* **WORK INSTRUCTION**
Your answer must hold only the lines below from the line containing "background-image: url(../images/home-portrait.png);" through the line containing "140, ../sass/pages/_index.scss */", each reproduced exactly.

(Version difference data)
*** Begin section ***
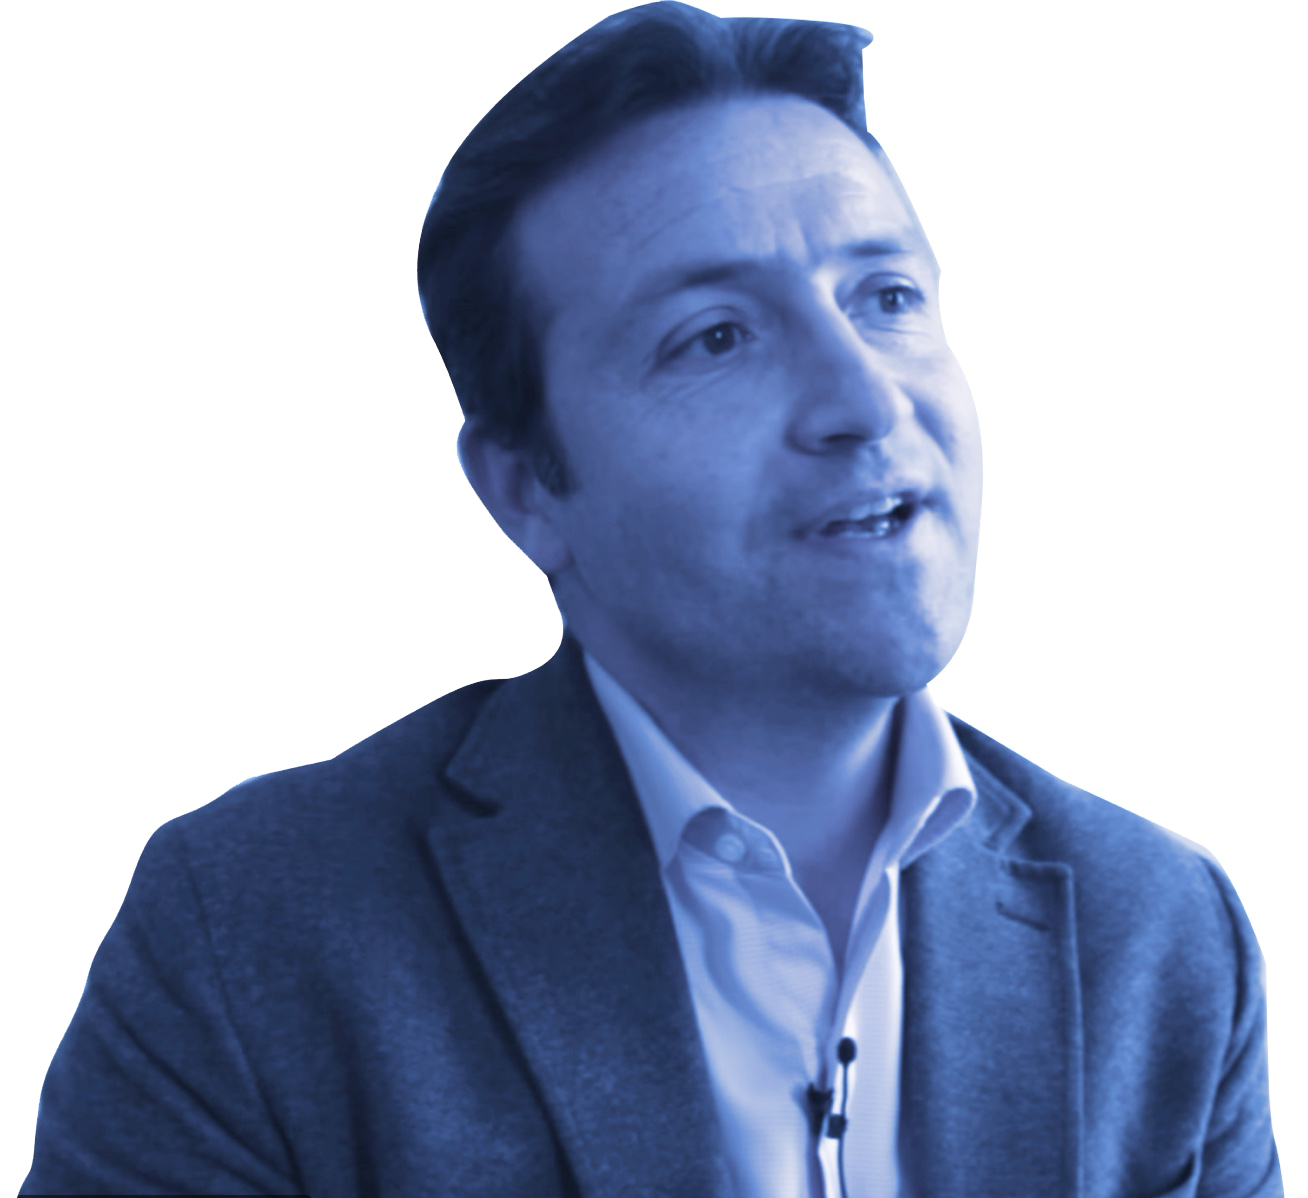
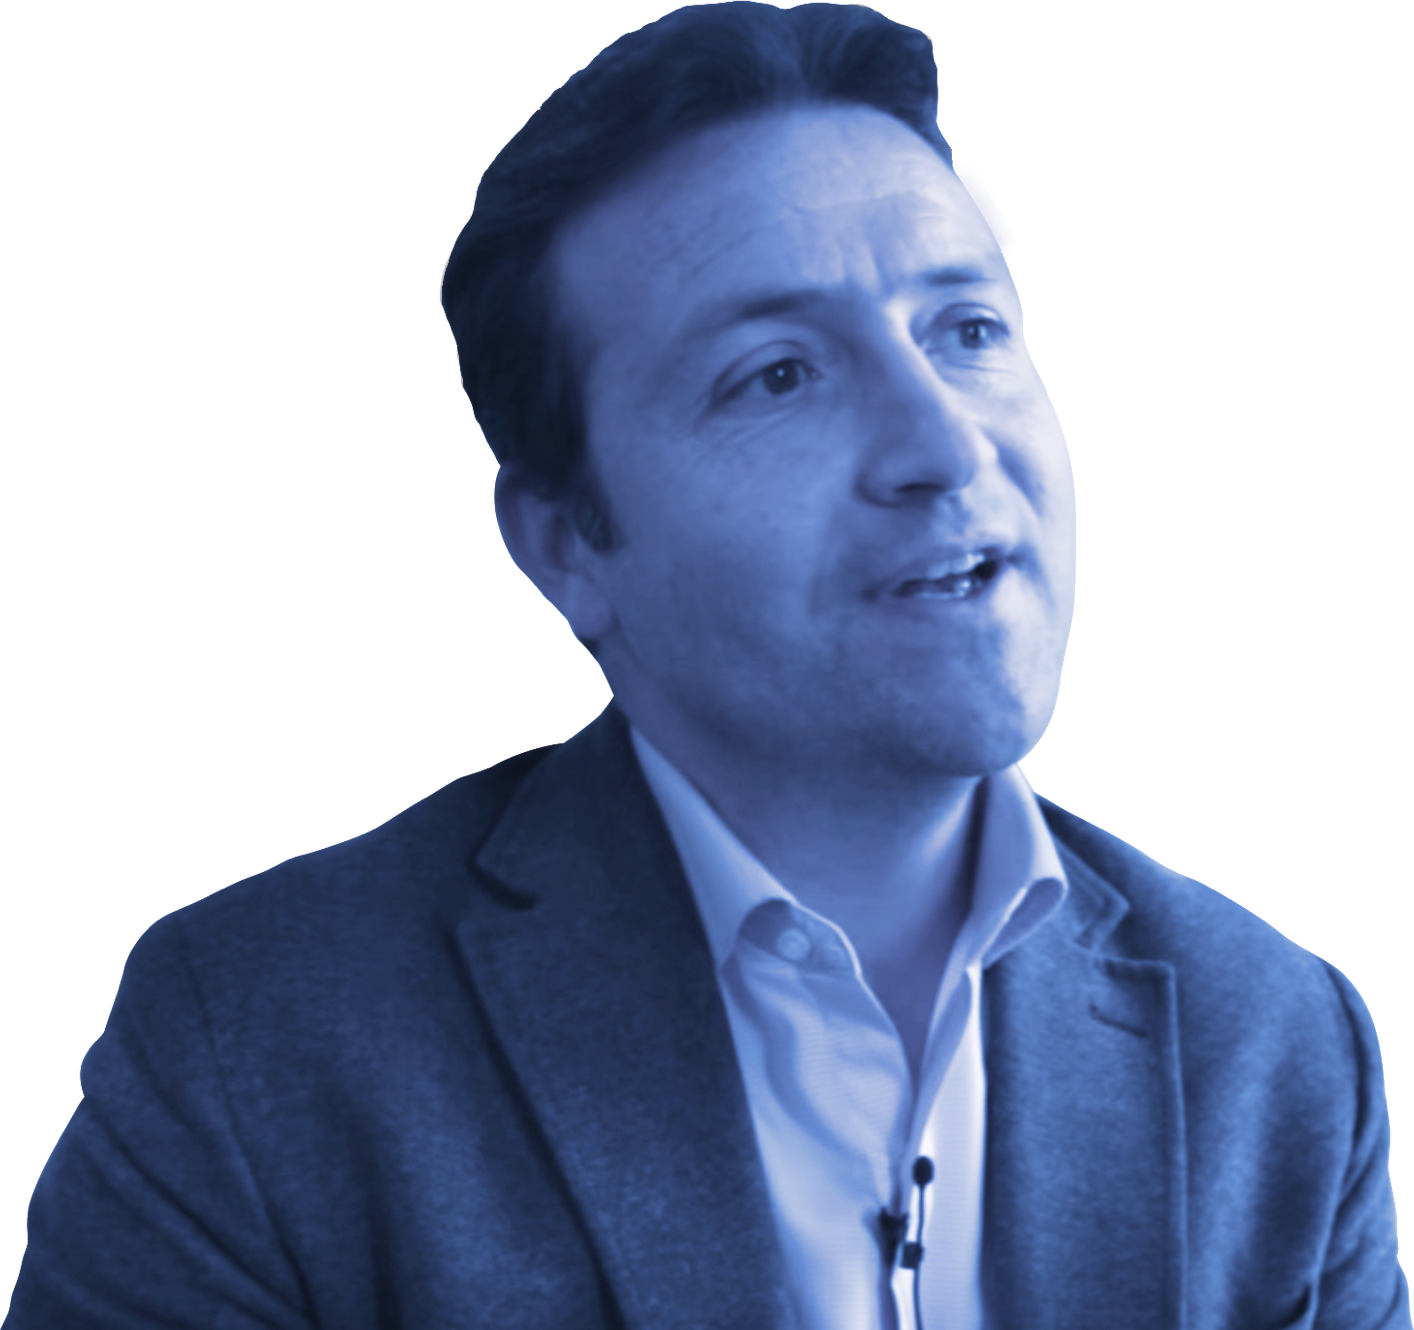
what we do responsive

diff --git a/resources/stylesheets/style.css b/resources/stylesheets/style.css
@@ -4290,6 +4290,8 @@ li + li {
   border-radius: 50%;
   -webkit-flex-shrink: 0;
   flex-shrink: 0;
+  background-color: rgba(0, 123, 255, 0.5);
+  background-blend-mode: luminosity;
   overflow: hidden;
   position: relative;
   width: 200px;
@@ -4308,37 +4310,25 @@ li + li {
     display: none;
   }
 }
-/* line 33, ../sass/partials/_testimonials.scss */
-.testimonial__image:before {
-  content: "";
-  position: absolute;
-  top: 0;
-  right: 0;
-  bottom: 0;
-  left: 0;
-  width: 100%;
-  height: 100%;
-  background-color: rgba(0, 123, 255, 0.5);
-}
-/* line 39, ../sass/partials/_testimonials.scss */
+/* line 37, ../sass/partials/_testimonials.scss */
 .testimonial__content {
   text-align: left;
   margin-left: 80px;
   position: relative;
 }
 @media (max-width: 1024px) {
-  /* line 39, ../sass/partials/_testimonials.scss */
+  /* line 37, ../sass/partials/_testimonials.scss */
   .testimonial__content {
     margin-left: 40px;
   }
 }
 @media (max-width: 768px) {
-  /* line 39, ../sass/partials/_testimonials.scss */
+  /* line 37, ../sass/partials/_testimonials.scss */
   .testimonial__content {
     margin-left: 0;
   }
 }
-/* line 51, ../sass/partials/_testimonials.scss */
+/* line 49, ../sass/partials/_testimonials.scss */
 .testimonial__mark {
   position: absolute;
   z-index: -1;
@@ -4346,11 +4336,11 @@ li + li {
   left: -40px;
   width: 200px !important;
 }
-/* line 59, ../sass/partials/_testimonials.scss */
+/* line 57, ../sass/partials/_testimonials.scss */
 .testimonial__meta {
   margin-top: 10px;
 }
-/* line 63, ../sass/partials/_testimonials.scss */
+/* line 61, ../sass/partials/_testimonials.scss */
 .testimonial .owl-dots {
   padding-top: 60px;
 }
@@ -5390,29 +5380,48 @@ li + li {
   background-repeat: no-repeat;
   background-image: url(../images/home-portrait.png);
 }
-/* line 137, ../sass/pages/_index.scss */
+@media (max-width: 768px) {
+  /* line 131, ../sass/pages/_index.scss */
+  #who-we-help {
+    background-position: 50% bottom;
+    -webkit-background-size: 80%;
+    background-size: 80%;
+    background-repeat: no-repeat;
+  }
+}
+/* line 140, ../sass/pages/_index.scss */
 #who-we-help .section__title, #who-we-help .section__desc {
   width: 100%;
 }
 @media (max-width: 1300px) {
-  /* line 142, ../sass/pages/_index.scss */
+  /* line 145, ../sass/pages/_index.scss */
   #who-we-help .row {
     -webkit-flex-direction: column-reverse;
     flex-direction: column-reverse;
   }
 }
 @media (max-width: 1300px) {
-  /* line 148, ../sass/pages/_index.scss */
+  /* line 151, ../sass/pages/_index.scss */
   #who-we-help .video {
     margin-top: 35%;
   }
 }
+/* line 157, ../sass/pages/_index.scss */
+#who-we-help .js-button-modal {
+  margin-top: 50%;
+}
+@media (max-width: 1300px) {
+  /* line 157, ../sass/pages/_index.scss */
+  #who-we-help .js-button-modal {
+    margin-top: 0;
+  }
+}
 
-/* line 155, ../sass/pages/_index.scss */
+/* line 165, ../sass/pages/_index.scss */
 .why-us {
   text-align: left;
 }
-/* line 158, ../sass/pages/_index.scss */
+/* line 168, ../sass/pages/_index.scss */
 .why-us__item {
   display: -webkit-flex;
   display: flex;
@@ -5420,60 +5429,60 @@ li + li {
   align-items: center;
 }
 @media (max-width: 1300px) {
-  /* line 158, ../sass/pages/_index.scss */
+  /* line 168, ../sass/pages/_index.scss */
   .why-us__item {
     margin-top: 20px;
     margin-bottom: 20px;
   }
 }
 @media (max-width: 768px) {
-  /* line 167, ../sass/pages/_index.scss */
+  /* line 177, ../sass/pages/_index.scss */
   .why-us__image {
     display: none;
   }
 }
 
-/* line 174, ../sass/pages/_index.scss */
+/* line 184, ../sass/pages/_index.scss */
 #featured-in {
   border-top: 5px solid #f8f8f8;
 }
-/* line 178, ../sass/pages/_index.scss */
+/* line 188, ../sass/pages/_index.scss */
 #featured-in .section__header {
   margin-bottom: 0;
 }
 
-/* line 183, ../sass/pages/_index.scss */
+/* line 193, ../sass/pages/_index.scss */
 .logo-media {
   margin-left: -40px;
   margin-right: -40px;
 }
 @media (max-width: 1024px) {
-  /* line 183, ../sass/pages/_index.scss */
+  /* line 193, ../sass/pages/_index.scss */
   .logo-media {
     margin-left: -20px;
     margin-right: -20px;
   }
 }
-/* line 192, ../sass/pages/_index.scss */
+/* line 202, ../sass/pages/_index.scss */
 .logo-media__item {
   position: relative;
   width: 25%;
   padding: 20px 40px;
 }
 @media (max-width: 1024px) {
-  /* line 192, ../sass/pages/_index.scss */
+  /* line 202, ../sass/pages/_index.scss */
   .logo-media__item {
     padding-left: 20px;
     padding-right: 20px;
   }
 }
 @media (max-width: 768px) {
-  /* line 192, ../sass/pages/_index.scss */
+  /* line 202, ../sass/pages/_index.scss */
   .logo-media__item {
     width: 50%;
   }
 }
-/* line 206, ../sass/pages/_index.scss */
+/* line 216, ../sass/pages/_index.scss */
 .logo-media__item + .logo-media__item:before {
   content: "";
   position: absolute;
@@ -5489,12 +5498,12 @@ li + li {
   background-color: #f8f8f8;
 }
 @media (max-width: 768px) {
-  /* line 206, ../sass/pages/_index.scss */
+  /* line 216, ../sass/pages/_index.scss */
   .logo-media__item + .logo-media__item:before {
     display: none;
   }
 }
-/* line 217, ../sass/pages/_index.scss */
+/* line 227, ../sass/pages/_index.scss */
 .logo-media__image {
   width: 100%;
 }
*** End section ***
*** Begin section ***
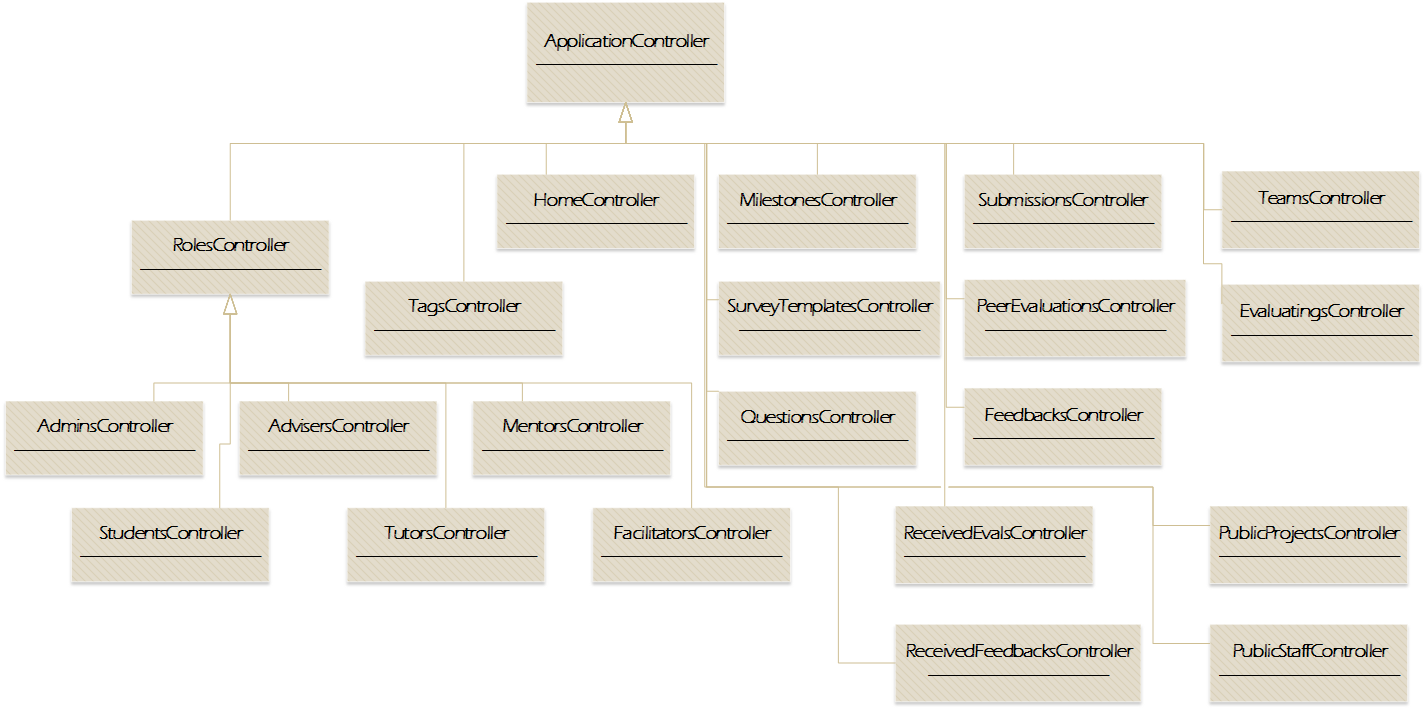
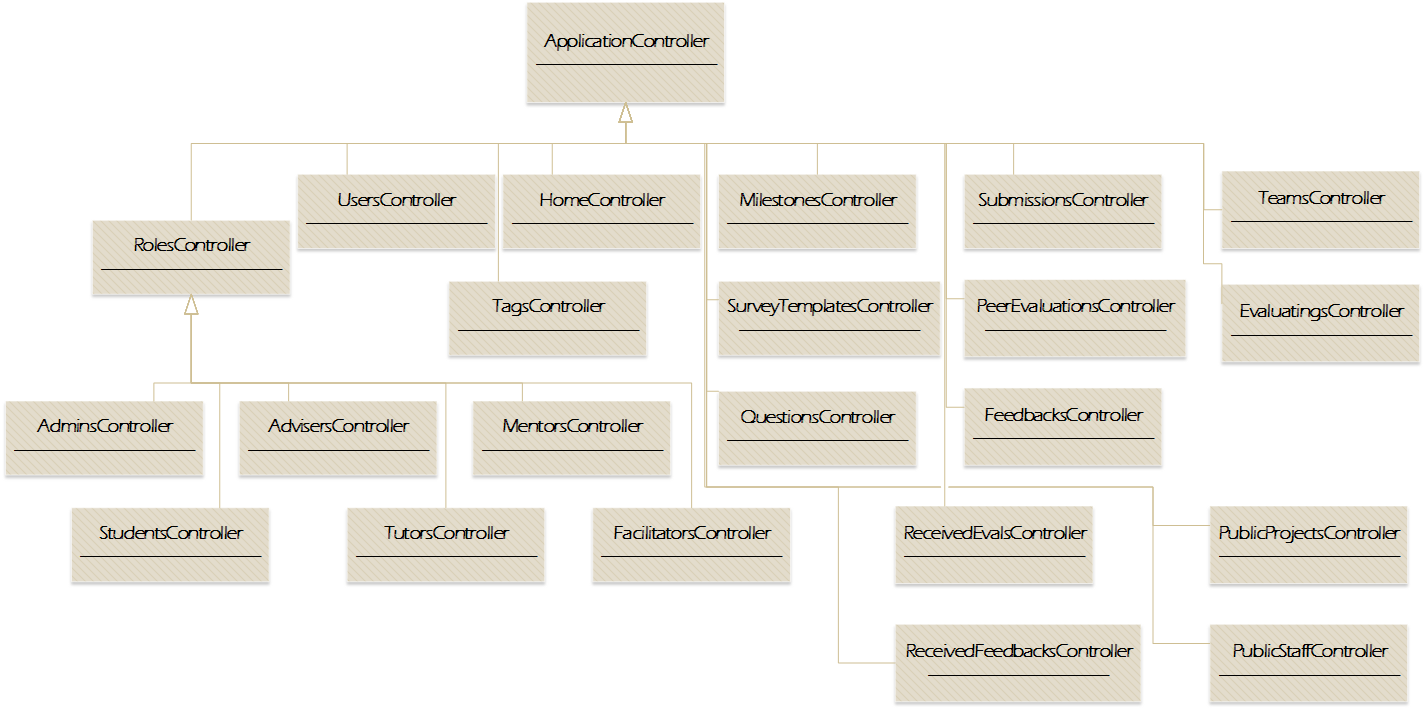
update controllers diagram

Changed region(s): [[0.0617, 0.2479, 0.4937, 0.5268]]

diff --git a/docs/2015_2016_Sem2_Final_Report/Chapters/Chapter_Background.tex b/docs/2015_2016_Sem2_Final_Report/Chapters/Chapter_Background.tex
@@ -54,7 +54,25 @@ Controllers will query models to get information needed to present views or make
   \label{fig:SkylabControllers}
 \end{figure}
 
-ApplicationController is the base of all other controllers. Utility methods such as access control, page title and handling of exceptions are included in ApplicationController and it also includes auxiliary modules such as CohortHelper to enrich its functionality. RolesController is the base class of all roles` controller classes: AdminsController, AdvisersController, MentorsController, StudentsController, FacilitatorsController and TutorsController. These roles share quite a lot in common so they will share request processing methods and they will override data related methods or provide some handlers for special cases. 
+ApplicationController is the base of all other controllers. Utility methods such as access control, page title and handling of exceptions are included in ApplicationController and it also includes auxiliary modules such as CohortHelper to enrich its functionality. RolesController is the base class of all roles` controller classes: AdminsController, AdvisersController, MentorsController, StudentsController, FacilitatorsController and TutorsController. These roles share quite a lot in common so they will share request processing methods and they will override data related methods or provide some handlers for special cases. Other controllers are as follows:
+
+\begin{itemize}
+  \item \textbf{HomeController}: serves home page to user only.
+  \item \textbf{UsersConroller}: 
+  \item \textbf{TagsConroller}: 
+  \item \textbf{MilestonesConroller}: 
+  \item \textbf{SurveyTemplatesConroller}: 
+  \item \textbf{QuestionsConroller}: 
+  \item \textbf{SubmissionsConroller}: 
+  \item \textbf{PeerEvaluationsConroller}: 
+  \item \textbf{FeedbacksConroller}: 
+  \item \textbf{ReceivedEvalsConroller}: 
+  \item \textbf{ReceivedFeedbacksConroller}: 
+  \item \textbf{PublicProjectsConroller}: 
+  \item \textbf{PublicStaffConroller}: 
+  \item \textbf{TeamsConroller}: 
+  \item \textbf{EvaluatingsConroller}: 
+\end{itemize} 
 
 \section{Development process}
*** End section ***
* **SOLUTION BELOW**
   background-image: url(../images/home-portrait.png);
 }
-/* line 137, ../sass/pages/_index.scss */
+@media (max-width: 768px) {
+  /* line 131, ../sass/pages/_index.scss */
+  #who-we-help {
+    background-position: 50% bottom;
+    -webkit-background-size: 80%;
+    background-size: 80%;
+    background-repeat: no-repeat;
+  }
+}
+/* line 140, ../sass/pages/_index.scss */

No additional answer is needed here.